People vary in their ability to recognize objects in many domains. Some of this variability is explained by domain-general visual object recognition, captured by the latent construct o, indicated by performance on a range of visual processing tasks with novel or familiar objects. Domain-specific individual differences that are not explained by o are generally assumed to be caused by individual differences in experience. While almost everyone has a lot of experience with food, people vary greatly in their interest in this domain, likely impacting the ability to recognize images of prepared food. Domain-general and domain-specific visual abilities have mostly been studied with individually-presented objects, in subordinate-level categories with common part structure. The domain of prepared food is much more variable and “scene-like”. We aimed to explore evidence for domain-specific variance, and o’s contribution, for recognition of prepared food. We created two tests to measure food recognition abilities, a 3-alternatives sequential food matching task (ω = .804) and a 4-alternatives oddball task (ω = .803). Seventy-seven students (51 female) completed the two food tasks and two tasks with novel objects to estimate o. Performance on the two food tasks was correlated (r=.623, BF10=8.81e+6), even after controlling for o (r=.555, BF10=99859). The correlation between o and the aggregate performance on the two food tasks was r=.332 (BF10=10.16). Women had better food recognition performance than men (BF10=5.755) even though they did not report more interest in prepared food (BF10 = .471). The results suggest our new tests tap into a domain-specific ability for the visual recognition of prepared food. Performance on these tasks is also influenced by domain-general object recognition abilities. The visual recognition of prepared food may be a fertile ground to explore the contribution of these influences to visual decisions, in a domain that has health and marketing applications.

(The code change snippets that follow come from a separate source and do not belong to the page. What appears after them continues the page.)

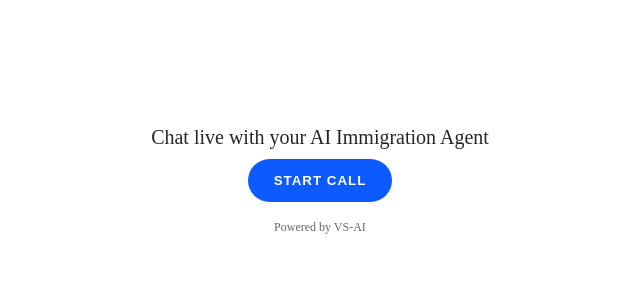
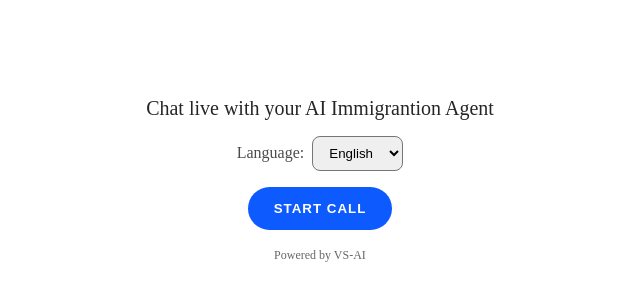
Before and after one commit to zaid3/visa-voice-web, a Next.js app: page / in a window 1280 px wide. Shown: the part 220-520 px from the top of the page, without its empty margins (320-960 px from the left). Built offline with nearby package versions, Linux system fonts and the light colour scheme.

Commit message:
Update page.tsx

```diff
--- a/app/page.tsx
+++ b/app/page.tsx
@@ -1,28 +1,31 @@
 'use client';
 
-import { useMemo, useState } from 'react';
+import { useEffect, useMemo, useState } from 'react';
 import {
   LiveKitRoom,
   RoomAudioRenderer,
   ControlBar,
   useDataChannel,
+  useRoomContext,
 } from '@livekit/components-react';
 import '@livekit/components-styles';
 
 const ROOM_NAME = 'consult-1';
 
 type CallState = 'idle' | 'connecting' | 'in-call';
+type Lang = 'en' | 'hi' | 'bn';
 
 export default function Home() {
   const [state, setState] = useState<CallState>('idle');
   const [token, setToken] = useState<string>();
   const [error, setError] = useState<string>('');
+  const [lang, setLang] = useState<Lang>('en'); // default English
 
   const start = async () => {
     try {
       setError('');
       setState('connecting');
-      const id = 'web-' + Math.random().toString(36).slice(2);
+      const id = `web-${Math.random().toString(36).slice(2)}`;
       const res = await fetch(`/api/token?room=${ROOM_NAME}&identity=${id}`);
       if (!res.ok) throw new Error(`Token HTTP ${res.status}`);
       const data = await res.json();
@@ -38,11 +41,26 @@ export default function Home() {
   if (state !== 'in-call') {
     return (
       <div style={{ minHeight: '100vh', display: 'grid', placeItems: 'center', fontFamily: 'ui-sans-serif' }}>
-        <div style={{ textAlign: 'center', maxWidth: 560 }}>
-          <div style={{ fontSize: 20, opacity: .85, marginBottom: 10 }}>
-            {/* Updated heading */}
-            Chat live with your AI Immigration Agent
+        <div style={{ textAlign: 'center', maxWidth: 600 }}>
+          <div style={{ fontSize: 20, opacity: .85, marginBottom: 16 }}>
+            {/* headline (custom text) */}
+            Chat live with your AI Immigrantion Agent
           </div>
+
+          {/* Language selector */}
+          <div style={{ marginBottom: 16 }}>
+            <label style={{ marginRight: 8, opacity:.7 }}>Language:</label>
+            <select
+              value={lang}
+              onChange={(e) => setLang(e.target.value as Lang)}
+              style={{ padding: '8px 12px', borderRadius: 8 }}
+            >
+              <option value="en">English</option>
+              <option value="hi">Hindi</option>
+              <option value="bn">Bengali</option>
+            </select>
+          </div>
+
           <button
             onClick={start}
             style={{
@@ -51,10 +69,13 @@ export default function Home() {
             }}>
             START CALL
           </button>
+
           {state === 'connecting' && <div style={{ marginTop: 12, opacity: .7 }}>Connecting…</div>}
           {error && <div style={{ marginTop: 12, color: '#c00' }}>{error}</div>}
-          {/* Updated footer/credit */}
-          <div style={{ marginTop: 18, fontSize: 12, opacity: .6 }}>Powered by VS-AI</div>
+
+          <div style={{ marginTop: 18, fontSize: 12, opacity: .6 }}>
+            Powered by VS-AI
+          </div>
         </div>
       </div>
     );
@@ -70,11 +91,34 @@ export default function Home() {
       data-lk-theme="default"
       style={{ height: '100vh', background: '#0b0b0b', color: '#fff' }}
     >
+      {/* Send language to agent when connected / changed */}
+      <LangSender lang={lang} />
+
       <Layout />
       <RoomAudioRenderer />
       <ControlBar controls={{ screenShare: true, camera: false }} />
     </LiveKitRoom>
   );
+}
+
+/* ------------------- Send selected language to agent ------------------- */
+
+function LangSender({ lang }: { lang: 'en' | 'hi' | 'bn' }) {
+  const room = useRoomContext();
+  useEffect(() => {
+    if (!room) return;
+    // small delay to ensure data channel is ready
+    const t = setTimeout(() => {
+      try {
+        room.localParticipant.publishData(
+          new TextEncoder().encode(lang),
+          { topic: 'lang' }
+        );
+      } catch {}
+    }, 300);
+    return () => clearTimeout(t);
+  }, [room, lang]);
+  return null;
 }
 
 /* ------------------- Layout + Panels ------------------- */
@@ -114,6 +158,7 @@ function WavePanel() {
 
 function RightPanel() {
   const config = useMemo(() => ({
+    DOMAIN: 'UK Immigration only',
     VAD: 'SILERO',
     STT: 'GROQ / Deepgram',
     LLM: 'GROQ ' + (process.env.NEXT_PUBLIC_MODEL ?? 'llama3-70b-8192'),
@@ -135,7 +180,7 @@ function RightPanel() {
   return (
     <div style={{ padding: '16px 16px 0', borderLeft: '1px solid #222', background: '#0c0c0c' }}>
       <h3 style={{ margin: '8px 0 12px 0' }}>AGENT CONFIGURATION</h3>
-      <dl style={{ fontSize: 13, opacity: .9, display: 'grid', gridTemplateColumns: '120px 1fr', rowGap: 8 }}>
+      <dl style={{ fontSize: 13, opacity: .9, display: 'grid', gridTemplateColumns: '140px 1fr', rowGap: 8 }}>
         {Object.entries(config).map(([k, v]) => (
           <div key={k} style={{ display: 'contents' }}>
             <dt style={{ opacity: .6 }}>{k}</dt><dd>{String(v)}</dd>
```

Acknowledgements: This work was supported by the David K. Wilson Chair Research Fund (Vanderbilt University).